This is the math version of the previous post (but don’t worry, you don’t have to understand the difficult part). It tells you which picture you touched (ie the closest).

It is much faster than my approach of drawing objects and looking up pixels, but you have to know the shape and orientation of the object you are touching, and have code for that particular shape. This code is only for flat 2D images.

You might want to see it working first. Run this code, then touch the red and yellow pictures. The program will print out the touch positions – so for example, if you touch the top right of one of the pictures, the result should be something like (400,600), because they are 400 pixels wide and 600 pixels high.

There are two pieces of magic in the code, which are used in the function PictureIsTouchedBy.

The screentoplane function (which I’m not going to explain, because I don’t understand it) finds the 2D location of your touch on a picture drawn in 3D (ie with perspective), and returns it as a value from -0.5 to 0.5, where 0 is the centre of the picture. We adjust that to get the pixel values.

The second half of PictureIsTouchedBy takes the touch location that we just calculated, and applies the translation and rotation of the picture, to get its position in 3D. The z value of this point tells us how far away it is, and we can use that to figure out which touched object is closer.

### How to include this in your own project

It is pretty simple, once you have added the Touch class code.

You only need three additional lines of code.

First, you need to tell the Touch class about each picture you want to touch, and give it some basic information – position and size, and some kind of id reference, such as a name or number (because when Touch finds the object you touched, it needs to give you back an id for it). This can be done anywhere, but setup is a good place.

You also need to tell Touch about the current rotation, which is just one line of code. The demo code does this in the draw function, but it doesn’t need to be done in each frame unless the rotation is changing constantly. If the rotation is fixed, you could just do this in setup.

Finally, the touched function gets Touch to figure out which object was touched, and return its id, and the touch position.

### Other objects

Thanks to LoopSpace, I have code for cubes and spheres which was built for a demonstration project, but I haven’t adapted it yet.

### Math vs kludge

So is this better than my previous post, where I drew an offscreen picture and looked up the pixel?

Clearly.
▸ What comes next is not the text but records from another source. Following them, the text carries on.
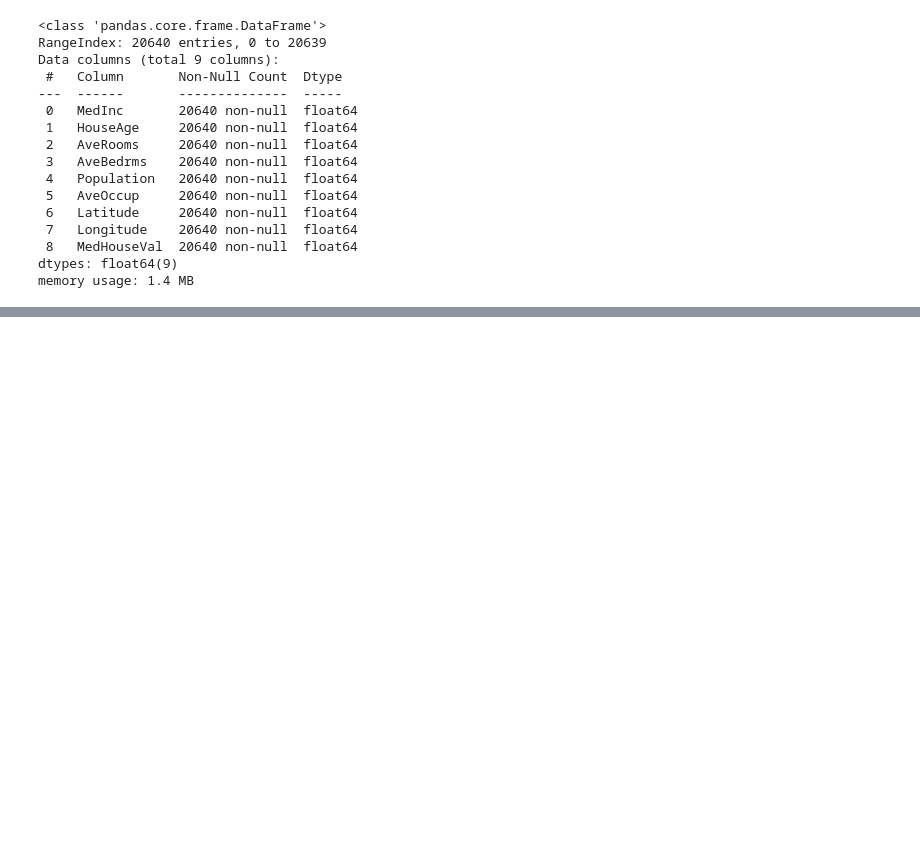
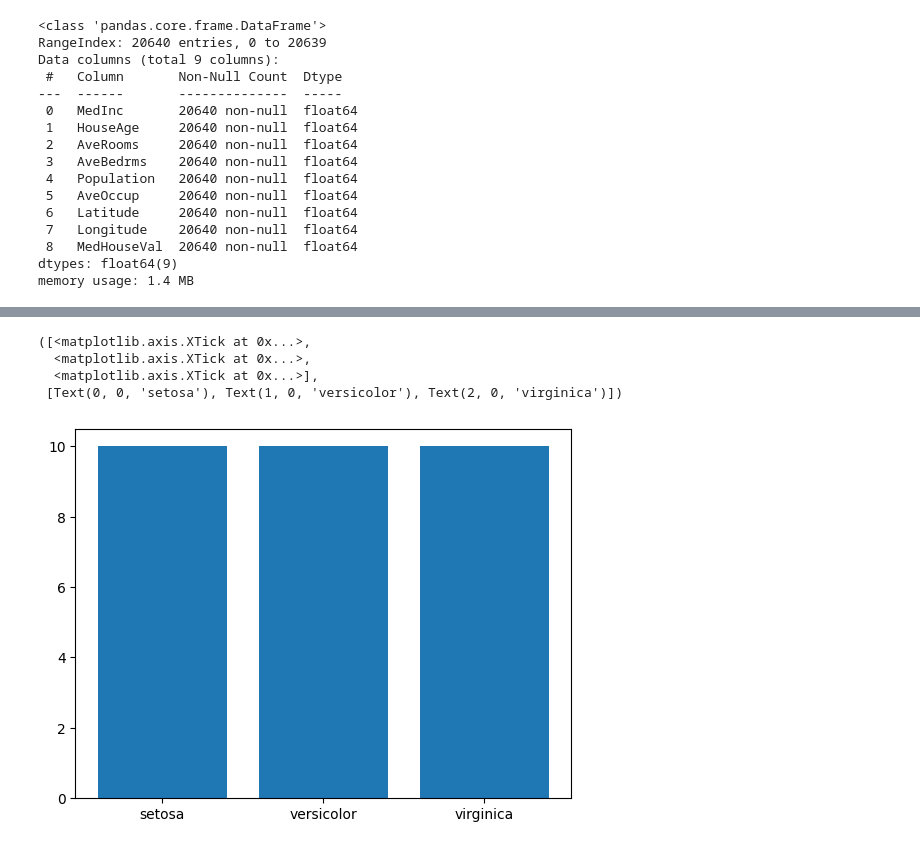
Before and after one commit to miksang0/Scikit-Learn, a Jupyter notebook: Scikit_Learn.ipynb, the cells around one changed output, grey strips where cells are left out. Drawn from its saved outputs; the diff is of its cells as text; code cells hidden in the pictures; blank space fills up the shorter version.

```diff
--- a/Scikit_Learn.ipynb
+++ b/Scikit_Learn.ipynb
@@ -114,0 +150,15 @@ plt.scatter(A[:, 0], A[:, 1], c = b)
+# %%
+import numpy as np
+import matplotlib.pyplot as plt
+
+counts = np.bincount(y_test)
+positions = np.arange(3)
+
+plt.bar(positions, counts)
+plt.xticks(positions, data.target_names)
+# %% [output]
+([<matplotlib.axis.XTick at 0x...>,
+  <matplotlib.axis.XTick at 0x...>,
+  <matplotlib.axis.XTick at 0x...>],
+ [Text(0, 0, 'setosa'), Text(1, 0, 'versicolor'), Text(2, 0, 'virginica')])
+[figure, added]
```
Also changed, not shown: parts of 12 cells of this notebook.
But I think that if you need to do this with more complex shapes, beyond pictures, and beyond even cubes and spheres, the picture kludge can be adapted to cope, whereas the math approach may just get too hard.